_Assigned task_
Among the following entries, how many lines hold the string "severities"? State only the number.

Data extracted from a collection
-- Opening Marker --
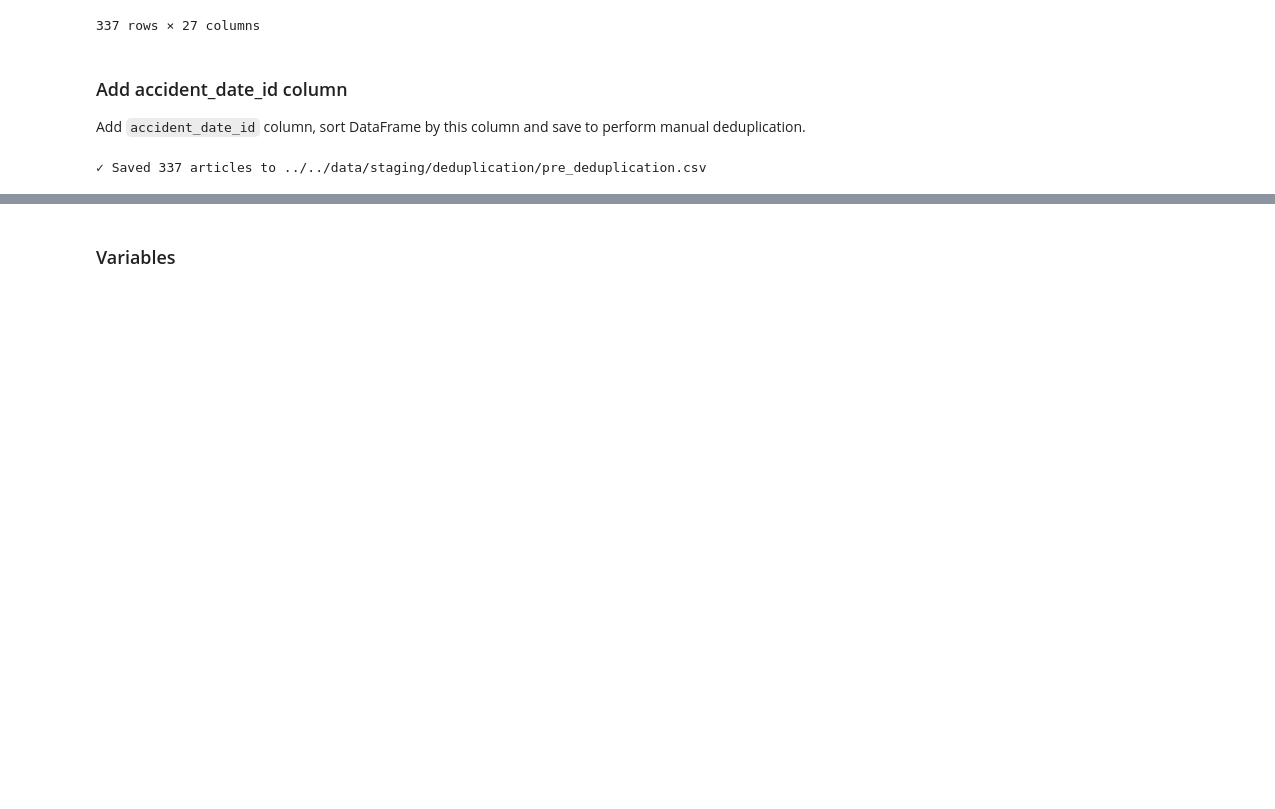
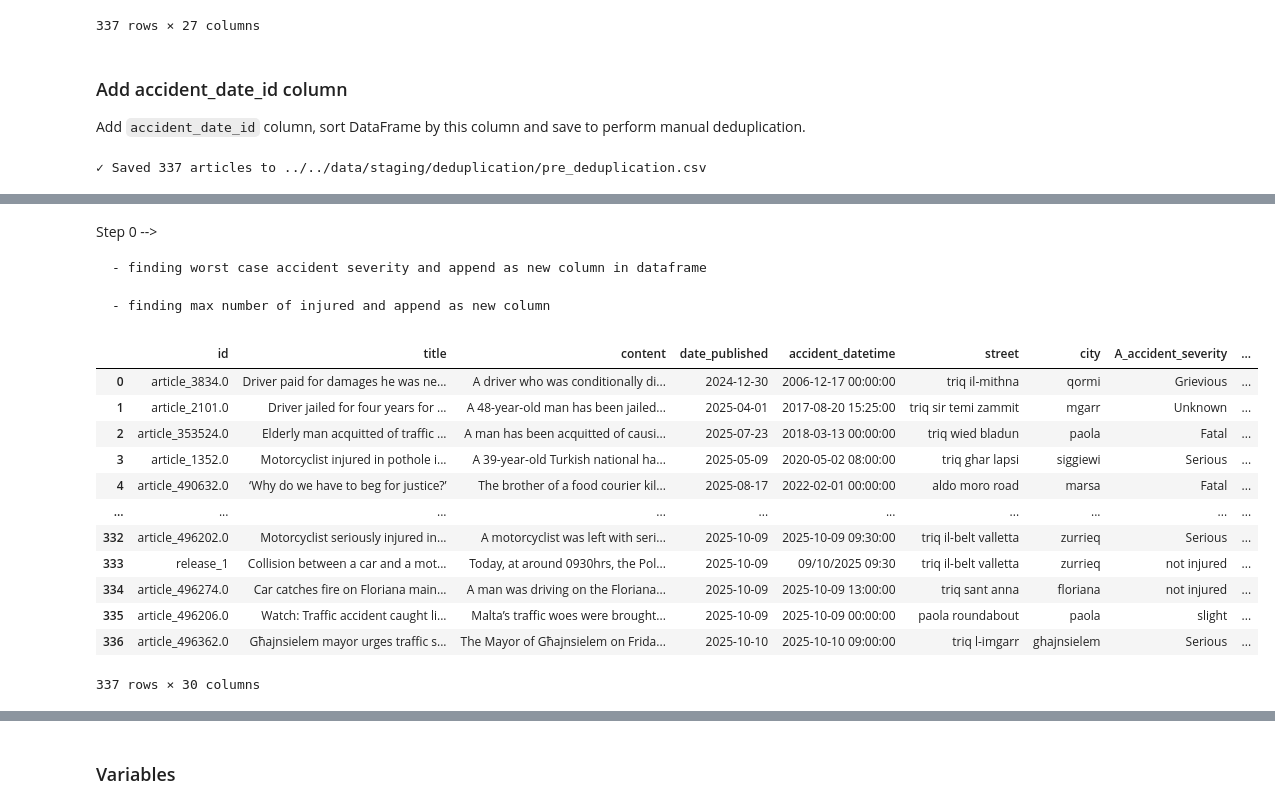
Before and after one commit to michael-vella/ics5110-assignment, a Jupyter notebook: notebooks/final/1_data_preparation.ipynb, the cells around one changed output, grey strips where cells are left out. Cells and saved outputs as stored; diff of their text form; code cells hidden in the pictures; blank space fills up the shorter version.

Commit message:
data de_duplication

```diff
--- a/notebooks/final/1_data_preparation.ipynb
+++ b/notebooks/final/1_data_preparation.ipynb
@@ -1411,0 +1425,69 @@ Extract features on the final DataFrame using rule based processing & dimensions
+# %% [markdown]
+Step 0 -->
+
+    - finding worst case accident severity and append as new column in dataframe
+
+    - finding max number of injured and append as new column
+# %%
+pre_deduplication_csv = f"{deduplication_data_folder}/pre_deduplication.csv"
+accidents_with_duplicates_df = pd.read_csv(pre_deduplication_csv)
+
+severity_order = {'Unknown' : 0, 'not injured': 1, 'Slight': 2, 'Grievious' : 3, 'Serious': 4, 'Fatal': 5}
+#max severity
+def get_max_severity(row):
+    severities = []
+    for prefix in ['A', 'B', 'C', 'D']:
+        col_name = f"{prefix}_accident_severity"
+        if col_name in row and pd.notna(row[col_name]):
+            severities.append(row[col_name])
+
+    if not severities:
+        return None
+
+    # Get the severity with the highest order (worst severity)
+    max_severity = None
+    max_severity_value = -1
+    for severity in severities:
+        if severity in severity_order:
+            if severity_order[severity] > max_severity_value:
+                max_severity_value = severity_order[severity]
+                max_severity = severity
+    return max_severity
+
+accidents_with_duplicates_df['accident_severity'] = accidents_with_duplicates_df.apply(get_max_severity, axis=1)
+
+# sum of injured
+
+# List of columns to check for number_injured
+injured_cols = ['A_number_injured', 'B_number_injured', 'C_number_injured', 'D_number_injured']
+
+# Function to calculate total injured
+def calculate_total_injured(row):
+    total = 0
+    for col in injured_cols:
+        if col in row.index and pd.notna(row[col]):
+            # Convert to numeric, handling any string values
+            try:
+                total += float(row[col])
+            except (ValueError, TypeError):
+                pass
+    return total
+
+# Apply the function to create the new 'total_injured' column
+accidents_with_duplicates_df['total_injured'] = accidents_with_duplicates_df.apply(calculate_total_injured, axis=1)
+
+display(accidents_with_duplicates_df)
+# %% [output]
+|  | id | title | content | date_published | accident_datetime | street | city | A_accident_severity | ... |
+| 0 | article_3834.0 | Driver paid for damages he was ne... | A driver who was conditionally di... | 2024-12-30 | 2006-12-17 00:00:00 | triq il-mithna | qormi | Grievious | ... |
+| 1 | article_2101.0 | Driver jailed for four years for ... | A 48-year-old man has been jailed... | 2025-04-01 | 2017-08-20 15:25:00 | triq sir temi zammit | mgarr | Unknown | ... |
+| 2 | article_353524.0 | Elderly man acquitted of traffic ... | A man has been acquitted of causi... | 2025-07-23 | 2018-03-13 00:00:00 | triq wied bladun | paola | Fatal | ... |
+| 3 | article_1352.0 | Motorcyclist injured in pothole i... | A 39-year-old Turkish national ha... | 2025-05-09 | 2020-05-02 08:00:00 | triq ghar lapsi | siggiewi | Serious | ... |
+| 4 | article_490632.0 | ‘Why do we have to beg for justice?’ | The brother of a food courier kil... | 2025-08-17 | 2022-02-01 00:00:00 | aldo moro road | marsa | Fatal | ... |
+| ... | ... | ... | ... | ... | ... | ... | ... | ... | ... |
+| 332 | article_496202.0 | Motorcyclist seriously injured in... | A motorcyclist was left with seri... | 2025-10-09 | 2025-10-09 09:30:00 | triq il-belt valletta | zurrieq | Serious | ... |
+| 333 | release_1 | Collision between a car and a mot... | Today, at around 0930hrs, the Pol... | 2025-10-09 | 09/10/2025 09:30 | triq il-belt valletta | zurrieq | not injured | ... |
+| 334 | article_496274.0 | Car catches fire on Floriana main... | A man was driving on the Floriana... | 2025-10-09 | 2025-10-09 13:00:00 | triq sant anna | floriana | not injured | ... |
+| 335 | article_496206.0 | Watch: Traffic accident caught li... | Malta’s traffic woes were brought... | 2025-10-09 | 2025-10-09 00:00:00 | paola roundabout | paola | slight | ... |
+| 336 | article_496362.0 | Għajnsielem mayor urges traffic s... | The Mayor of Għajnsielem on Frida... | 2025-10-10 | 2025-10-10 09:00:00 | triq l-imgarr | ghajnsielem | Serious | ... |
+337 rows × 30 columns
```
Also changed, not shown: parts of 19 cells of this notebook, 2 other files.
-- Closing Marker --
_Exercise solution_
4